The news follows this week's arrest of Seattle resident Gregory Kopiloff for allegedly using peer-to-peer software to steal personal information from other users.
Kopiloff's indictment is thought to be the first involving P2P networks. He is accused of using information on tax returns, bank statements and credit reports to obtain identity information to defraud consumers, banks and retailers.
"Most individuals and organisations that have P2P networks on their computers do not even know that they have exposed their sensitive corporate, personal, financial and health information to identity thieves," said Pasquale Giordano, president of SafeMedia.
Giordano pointed out that this is not the first time that thieves using P2P networks have stolen personal identity information.
Pharmaceuticals giant Pfizer lost more than 17,000 employee records to inadvertent file-sharing by an employee on a contaminated P2P network.
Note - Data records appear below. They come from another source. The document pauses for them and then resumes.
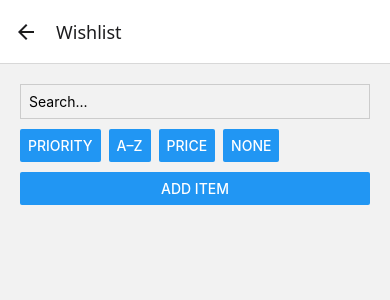
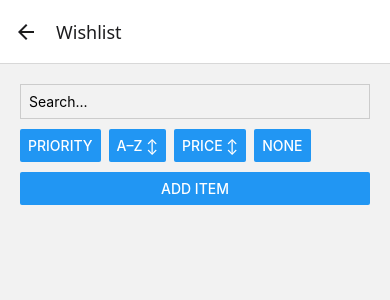
Before and after one commit to maieran/wishlist, a React Native app in the folder wishlist-front/: screen /Wishlist in a window 390 px wide. Shown: the top 300 px of the page. Built offline with nearby package versions, Linux system fonts and the light colour scheme.

Commit message:
feat: add asc and desc sorting for alphabetical and price order

```diff
--- a/wishlist-front/src/screens/WishlistScreen.tsx
+++ b/wishlist-front/src/screens/WishlistScreen.tsx
@@ -10,7 +10,15 @@ type Props = NativeStackScreenProps<RootStackParamList, 'Wishlist'>;
 export default function WishlistScreen({ navigation }: Props) {
   const [items, setItems] = useState<WishlistItem[]>([]);
   const [search, setSearch] = useState("");
-  const [sortMode, setSortMode] = useState<"priority" | "alpha" | "price" | "none">("priority");
+  const [sortMode, setSortMode] =
+    useState<
+      "priority"
+      | "alphaAsc"
+      | "alphaDesc"
+      | "priceAsc"
+      | "priceDesc"
+      | "none"
+    >("priority");
 
   const refresh = useCallback(() => {
     setItems(getWishlist());
@@ -35,6 +43,28 @@ export default function WishlistScreen({ navigation }: Props) {
     }
   };
 
+  //priceToggle
+  const togglePriceSort = () => {
+    if (sortMode === "priceAsc") {
+      setSortMode("priceDesc");
+    } else if (sortMode === "priceDesc") {
+      setSortMode("none");
+    } else {
+      setSortMode("priceAsc");
+    }
+  };
+
+  //alphaToggle
+  const toggleAlphaSort = () => {
+    if (sortMode === "alphaAsc") {
+      setSortMode("alphaDesc");
+    } else if (sortMode === "alphaDesc") {
+      setSortMode("none");
+    } else {
+      setSortMode("alphaAsc");
+    }
+  };
+
   let visibleItems = [...items];
 
   // Search
@@ -50,13 +80,24 @@ export default function WishlistScreen({ navigation }: Props) {
     const order = { red: 1, blue: 2, green: 3, none: 4 };
     visibleItems.sort((a, b) => order[a.priority!] - order[b.priority!]);
   }
-  //alphabetical
-  if (sortMode === "alpha") {
+  //alphabetical asceding
+  if (sortMode === "alphaAsc") {
     visibleItems.sort((a, b) => a.title.localeCompare(b.title));
   }
-  //price
-  if (sortMode === "price") {
+
+  //alphabetical descending
+  if (sortMode === "alphaDesc") {
+    visibleItems.sort((a, b) => b.title.localeCompare(a.title));
+  }
+
+
+  //price ascending
+  if (sortMode === "priceAsc") {
     visibleItems.sort((a, b) => a.price - b.price);
+  }
+  //price descending
+  if (sortMode === "priceDesc") {
+    visibleItems.sort((a, b) => b.price - a.price);
   }
 
   return (
@@ -81,10 +122,10 @@ export default function WishlistScreen({ navigation }: Props) {
           <Button title="Priority" onPress={() => setSortMode("priority")} />
         </View>
         <View style={{ marginRight: 8 }}>
-          <Button title="A–Z" onPress={() => setSortMode("alpha")} />
+          <Button title="A–Z ↕" onPress={toggleAlphaSort} />
         </View>
         <View style={{ marginRight: 8 }}>
-          <Button title="Price" onPress={() => setSortMode("price")} />
+          <Button title="Price ↕" onPress={togglePriceSort} />
         </View>
         <View>
           <Button title="None" onPress={() => setSortMode("none")} />
```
The company is now facing a class action lawsuit by its employees.
Naturally, SafeMedia guarantees complete identity theft protection for any computer connected to a government, corporate or university network, cable or DSL modem that has a P2P client installed.
SafeMedia's P2P Disaggregator claims to make it impossible for a computer to contact or be contacted by a contaminated P2P network.
This prevents uploading and downloading of any files to contaminated P2P networks, which are the primary sources of identity theft and illegal file sharing.
"This indictment on an alleged Seattle fraud ring shows what a group of ID thieves could do if they grab your information," said Giordano.
"SafeMedia's P2PD technology is embedded in DSL and cable modems in the home or work environment or as a subnet appliance to protect government, corporate or university networks."
This installation model eliminates any network latency and eliminates bandwidth consumption at a subnet level associated with contaminated P2P networks.
More P2P fraud victims expected
By Clement James on Sep 13, 2007 9:55AM